In the last two issues of the News, we have seen that Jeremiah 31:31-34 is fulfilled in the NT catholic church of Christ. This sheds light on the interpretation of the surrounding chapters, Jeremiah 30-33, which are widely recognized as Messianic.

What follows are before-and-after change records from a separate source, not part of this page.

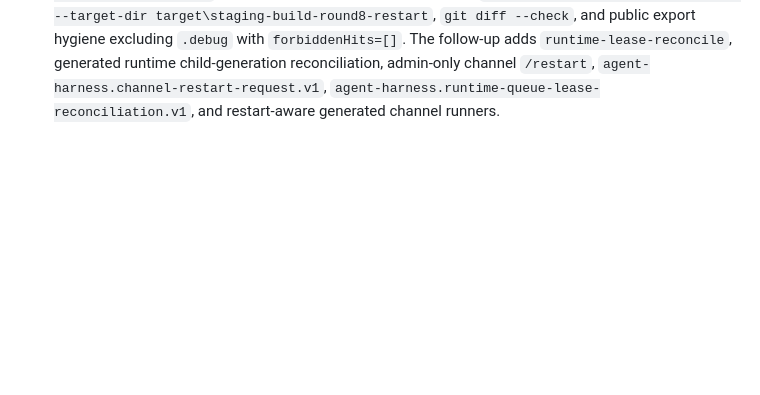
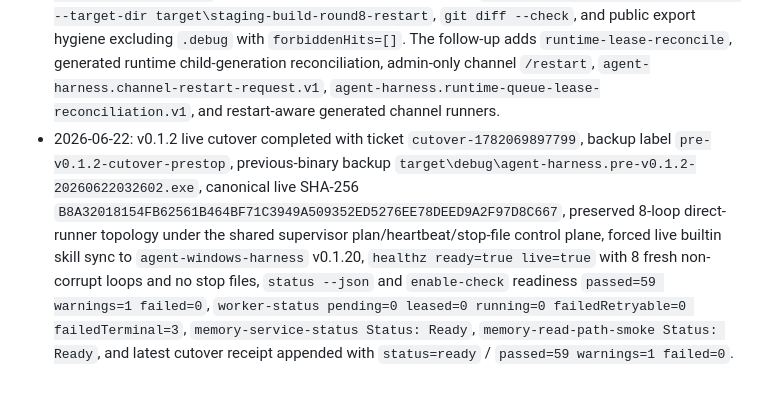
Before and after one commit to phenomenoner/agent-harness-core, a Markdown page: docs/release-checklist.md, the part around the change. GitHub-like rendering; blank space fills up the shorter version.

Commit message:
Document v0.1.2 live cutover

```diff
--- a/docs/release-checklist.md
+++ b/docs/release-checklist.md
@@ -63,3 +63,4 @@ This checklist is mirrored by `agent-harness release-checklist`. It is intention
 - 2026-06-21: Round8 supervisor-owned final outbox follow-up passed `cargo fmt --all -- --check`, `cargo check --workspace --target-dir target\staging-check-round8-supervisor-outbox`, full core tests (341), full CLI tests (41), `cargo build -p agent-harness-cli --target-dir target\staging-build-round8-supervisor-outbox`, `git diff --check`, focused supervisor-run final-outbox/status/health/schema coverage, public export hygiene with `forbiddenHits=[]`, changed public/operator docs path hygiene with `forbiddenHits=[]`, and public-facing content scan (`files=156`, `patterns=8`). The follow-up adds `supervisor-run --service discord-outbox-loop`, generated Discord outbox runner handoff to that Rust supervisor wrapper, final-delivery priority metadata, and a shorter restart backoff for final Discord delivery.
 - 2026-06-21: Round8 runtime lease owner envelope follow-up passed `cargo fmt --all -- --check`, `cargo check --workspace --target-dir target\staging-check-round8-lease-owner`, focused `runtime_worker::tests`, full core tests (342), full CLI tests (41), `cargo build -p agent-harness-cli --target-dir target\staging-build-round8-lease-owner`, `git diff --check`, public export hygiene with `forbiddenHits=[]`, and added-line public/operator docs path hygiene with `forbiddenHits=[]`. The follow-up writes structured runtime queue lease owner envelopes with service id, generation id, PID, process start time, and acquisition time while preserving legacy `owner="pid:<n>"` parsing and stale-owner reaping.
 - 2026-06-21: Round8 runtime generation reconciliation and channel `/restart` follow-up passed `cargo fmt --all -- --check`, `cargo check --workspace --target-dir target\staging-check-round8-restart-clean`, full core tests (344), full CLI tests (41), `cargo build -p agent-harness-cli --target-dir target\staging-build-round8-restart`, `git diff --check`, and public export hygiene excluding `.debug` with `forbiddenHits=[]`. The follow-up adds `runtime-lease-reconcile`, generated runtime child-generation reconciliation, admin-only channel `/restart`, `agent-harness.channel-restart-request.v1`, `agent-harness.runtime-queue-lease-reconciliation.v1`, and restart-aware generated channel runners.
+- 2026-06-22: v0.1.2 live cutover completed with ticket `cutover-1782069897799`, backup label `pre-v0.1.2-cutover-prestop`, previous-binary backup `target\debug\agent-harness.pre-v0.1.2-20260622032602.exe`, canonical live SHA-256 `B8A32018154FB62561B464BF71C3949A509352ED5276EE78DEED9A2F97D8C667`, preserved 8-loop direct-runner topology under the shared supervisor plan/heartbeat/stop-file control plane, forced live builtin skill sync to `agent-windows-harness` v0.1.20, `healthz ready=true live=true` with 8 fresh non-corrupt loops and no stop files, `status --json` and `enable-check` readiness `passed=59 warnings=1 failed=0`, `worker-status pending=0 leased=0 running=0 failedRetryable=0 failedTerminal=3`, `memory-service-status Status: Ready`, `memory-read-path-smoke Status: Ready`, and latest cutover receipt appended with `status=ready` / `passed=59 warnings=1 failed=0`.
```
Also changed, not shown: docs/agent-harness-operations-handbook.md (+2 -0 lines).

First, the days of Jeremiah 31:31-34 ("the days come" ; "those days" ) are the "last/latter days" which began with the coming of God’s Son in the flesh (Heb. 1:2) and the outpouring of the Holy Spirit (Acts 2:17-18), as we have seen from the last two issues. This suggests that other verses—and their contexts—in Jeremiah 30-33 which refer to the "latter days" (30:24) or "those days" (31:29; 33:15, 16) or which state that "the days come" (30:3; 31:27, 38; 33:14) must be so interpreted. Second, the NT passages we have considered in this connection (Matt. 26:28; I Cor. 11:25; II Cor. 3:6; Heb. 8:8-12; 10:16-17) all teach that the new covenant of 31:31-34 is established in the blood of Christ. Thus when Jeremiah predicts the coming Davidic king (30:9; 33:15-18, 19-22), these sections refer to the NT age. Third, Jeremiah 31:15, Matthew tells us, is a prophecy of the slaughter of the innocents in the days after Christ’s birth (2:16-18). Fourth, Jeremiah 31:31-34 is not the only passage in Jeremiah 30-33 which speaks of God’s faithfulness to His covenant. The word "covenant" (31:31-33; 32:40; 33:20-21, 25) or the covenant formula—"ye shall be my people, and I will be your God" (30:22) or variations of it (31:33; 32:38)—occur in all four chapters of Jeremiah 30-33. Fifth, two of the great blessings of the new covenant are mentioned not only in Jeremiah 31:31-34, but elsewhere in Jeremiah 30-33. I am thinking here of "heart-religion" (31:33; 32:39-40) and the forgiveness of sins (31:34; 33:8).
Thus Jeremiah 30-33 speaks of the repentance (31:9, 18-19), joy (30:19; 31:4, 7) and spiritual unity of the one true Israel of God in all ages (32:39). The prophecies of the return to the land (30:3), the rebuilding of Jerusalem (31:38-40), the multiplication of man and beast (31:27), and agricultural plenty (31:12; 33:12-13) are fulfilled in the return of God’s people from Babylon which is a picture of the Good Shepherd’s gathering His redeemed from the four corners of the earth (31:10-11; John 10:14-16).
God’s promise of the continuous reign of the Davidic house (33:17, 21) and the continuous labors of the Levites (33:18, 21) is false if taken literally, since for many centuries there have been no earthly throne of David (33:17) and no literal Levitical offerings (33:18). It will not do to say that these verses speak of their restoration in a future millennial age. The text does not say that these things will be restored in the days ahead; it says that they will always continue from Jeremiah’s day to the end of time (33:17-18, 21-22). The Holy Spirit tells us that the ascended Christ sits (present tense) on the throne of David (Acts 2:29-30) and that the Christian church is the new priesthood (I Peter 2:9) which offers "the sacrifice of praise" (Heb. 13:15). Only the Reformed principle of Scripture interprets Scripture—and not dispensationalist "literalism"—fits the Biblical facts.
- Volume: 9
- Issue: 9
Rev. Angust Stewart (Wife: Mary)
Ordained - 2001
Pastorates: Covenant Protestant Reformed Church of Ballymena, Northern Ireland - 2001Website: www.cprf.co.uk/
Address7 Lislunnan Road
State or ProvinceCo.Antrim
Zip CodeBT42 3NR
Telephone(01144) 28 25 891851